The first annual Runners against Violence Everywhere (RAVE) 5K Run in Brooklyn was held on Saturday, August 27 at Owl’s Head Park. The event was designed to raise awareness after recent attacks on female runners and discuss precautions all runners could take to remain safe while exercising outside.

Kathy Ioannou, chapter leader of Brooklyn She Runs This Town (SRTT) and Mothers Run This Town (MRTT), national chapters across the United State, said she came up with the event as a response to the recent murders of two female runners. “We put something together so we could raise awareness and get the message out,” Ioannou explained. “If you need to run alone, there are ways you can run safer.

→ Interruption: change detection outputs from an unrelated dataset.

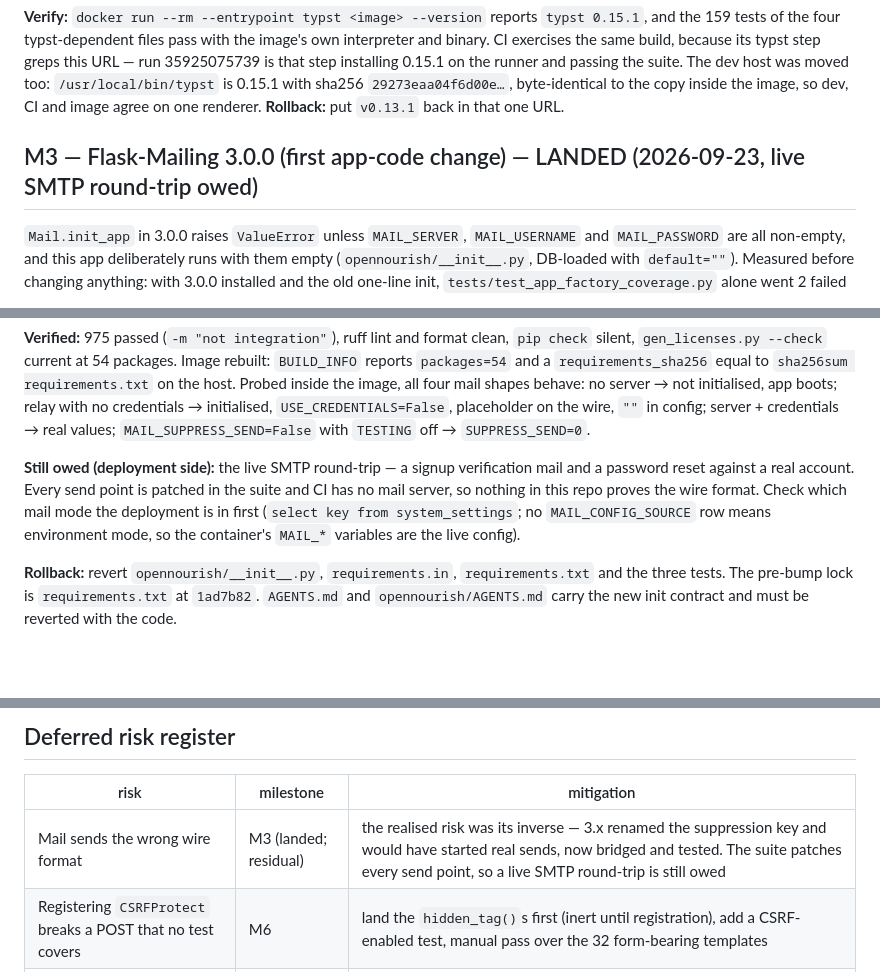
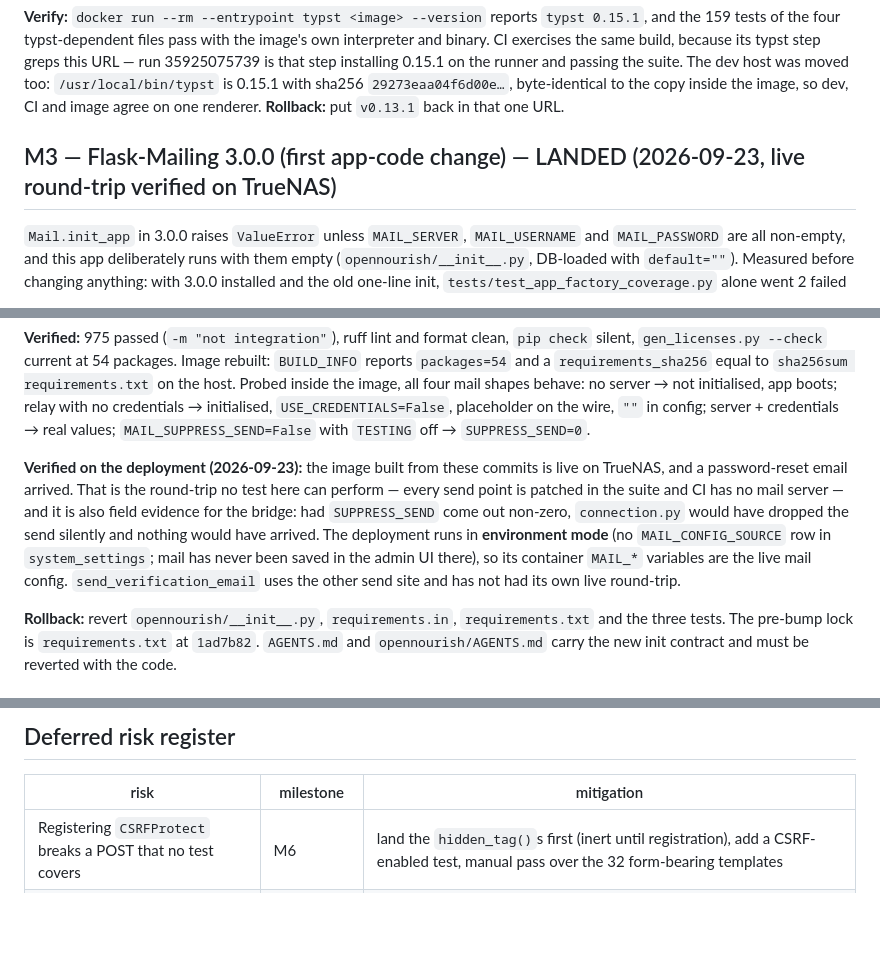
Before and after one commit to alpharesearch/OpenNourish, a Markdown page: upgrade-research/PLAN.md, 3 parts joined by grey strips. Rendered like a GitHub page; blank space fills up the shorter version.

Commit message:
docs: close M3 with the live password-reset round-trip on TrueNAS
The deployed 3.0.0 image delivered a password-reset email, which is the
verification no test here can perform: every send point is patched in the suite
and CI has no mail server. It also confirms the suppression bridge in the field,
since a SUPPRESS_SEND that came out non-zero would have dropped the send without
a word. The deployment is in environment mode, so its container MAIL_* variables
are the live config; the retired risk-register row leaves the register.

send_verification_email is the other send site and has not had its own live
round-trip, so that stays open rather than being swept under "mail verified".

```diff
--- a/upgrade-research/PLAN.md
+++ b/upgrade-research/PLAN.md
@@ -167,7 +167,7 @@ on the runner and passing the suite. The dev host was moved too: `/usr/local/bin
 sha256 `29273eaa04f6d00e…`, byte-identical to the copy inside the image, so dev, CI and image agree on
 one renderer. **Rollback:** put `v0.13.1` back in that one URL.
 
-## M3 — Flask-Mailing 3.0.0 (first app-code change) — LANDED (2026-09-23, live SMTP round-trip owed)
+## M3 — Flask-Mailing 3.0.0 (first app-code change) — LANDED (2026-09-23, live round-trip verified on TrueNAS)
 
 `Mail.init_app` in 3.0.0 raises `ValueError` unless `MAIL_SERVER`, `MAIL_USERNAME` and
 `MAIL_PASSWORD` are all non-empty, and this app deliberately runs with them empty
@@ -212,11 +212,14 @@ inside the image, all four mail shapes behave: no server → not initialised, ap
 credentials → initialised, `USE_CREDENTIALS=False`, placeholder on the wire, `""` in config; server +
 credentials → real values; `MAIL_SUPPRESS_SEND=False` with `TESTING` off → `SUPPRESS_SEND=0`.
 
-**Still owed (deployment side):** the live SMTP round-trip — a signup verification mail and a
-password reset against a real account. Every send point is patched in the suite and CI has no mail
-server, so nothing in this repo proves the wire format. Check which mail mode the deployment is in
-first (`select key from system_settings`; no `MAIL_CONFIG_SOURCE` row means environment mode, so the
-container's `MAIL_*` variables are the live config).
+**Verified on the deployment (2026-09-23):** the image built from these commits is live on TrueNAS, and
+a password-reset email arrived. That is the round-trip no test here can perform — every send point is
+patched in the suite and CI has no mail server — and it is also field evidence for the bridge: had
+`SUPPRESS_SEND` come out non-zero, `connection.py` would have dropped the send silently and nothing
+would have arrived. The deployment runs in **environment mode** (no `MAIL_CONFIG_SOURCE` row in
+`system_settings`; mail has never been saved in the admin UI there), so its container `MAIL_*`
+variables are the live mail config. `send_verification_email` uses the other send site and has not had
+its own live round-trip.
 
 **Rollback:** revert `opennourish/__init__.py`, `requirements.in`, `requirements.txt` and the three
 tests. The pre-bump lock is `requirements.txt` at `1ad7b82`. `AGENTS.md` and `opennourish/AGENTS.md`
@@ -411,7 +414,6 @@ so `docker inspect` said nothing and boot printed nothing about itself.
 
 | risk | milestone | mitigation |
 |---|---|---|
-| Mail sends the wrong wire format | M3 (landed; residual) | the realised risk was its inverse — 3.x renamed the suppression key and would have started real sends, now bridged and tested. The suite patches every send point, so a live SMTP round-trip is still owed |
 | Registering `CSRFProtect` breaks a POST that no test covers | M6 | land the `hidden_tag()`s first (inert until registration), add a CSRF-enabled test, manual pass over the 32 form-bearing templates |
 | Lint gate becomes noise | M1 before M2 | rule set pinned, families adopted one at a time |
 | Dev env irrecoverably broken | M0 | rebuild it from `requirements.txt` — the `opennourish-py39-backup` 3.9 clone was deleted on 2026-09-23 once the 3.12 image was confirmed deployed |
```
Also changed, not shown: AGENTS.md (+2 -2 lines).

We also want to encourage women and men, when possible, to run in groups.”

The first annual run had a modest, but dedicated group showing their solidarity. “There were some races that conflicted the same day, so many people ran in honor of the effort in other places,” Ioannou said. “People sent photos of themselves running with their red shirts and said they dedicated it to the Rave Run, wishing they could’ve joined is. Everyone at our event wore red [the color of the stop the violence effort], which was very nice.”

For Ioannou, the day was a bittersweet one. “We wish we didn’t have to have this type of event,” she said. “But with the two women who lost their lives who were passionate about running, we wanted to have people continue their love of leading a healthy lifestyle.”

In addition to the run, there were also professionals on hand who discussed the importance of self-defense. “We had a representative from one of the local martial arts schools to speak to women,” Ioannou said. “He came and spoke to the women and men, and spoke to the group about possibly putting a class n self-defense together.”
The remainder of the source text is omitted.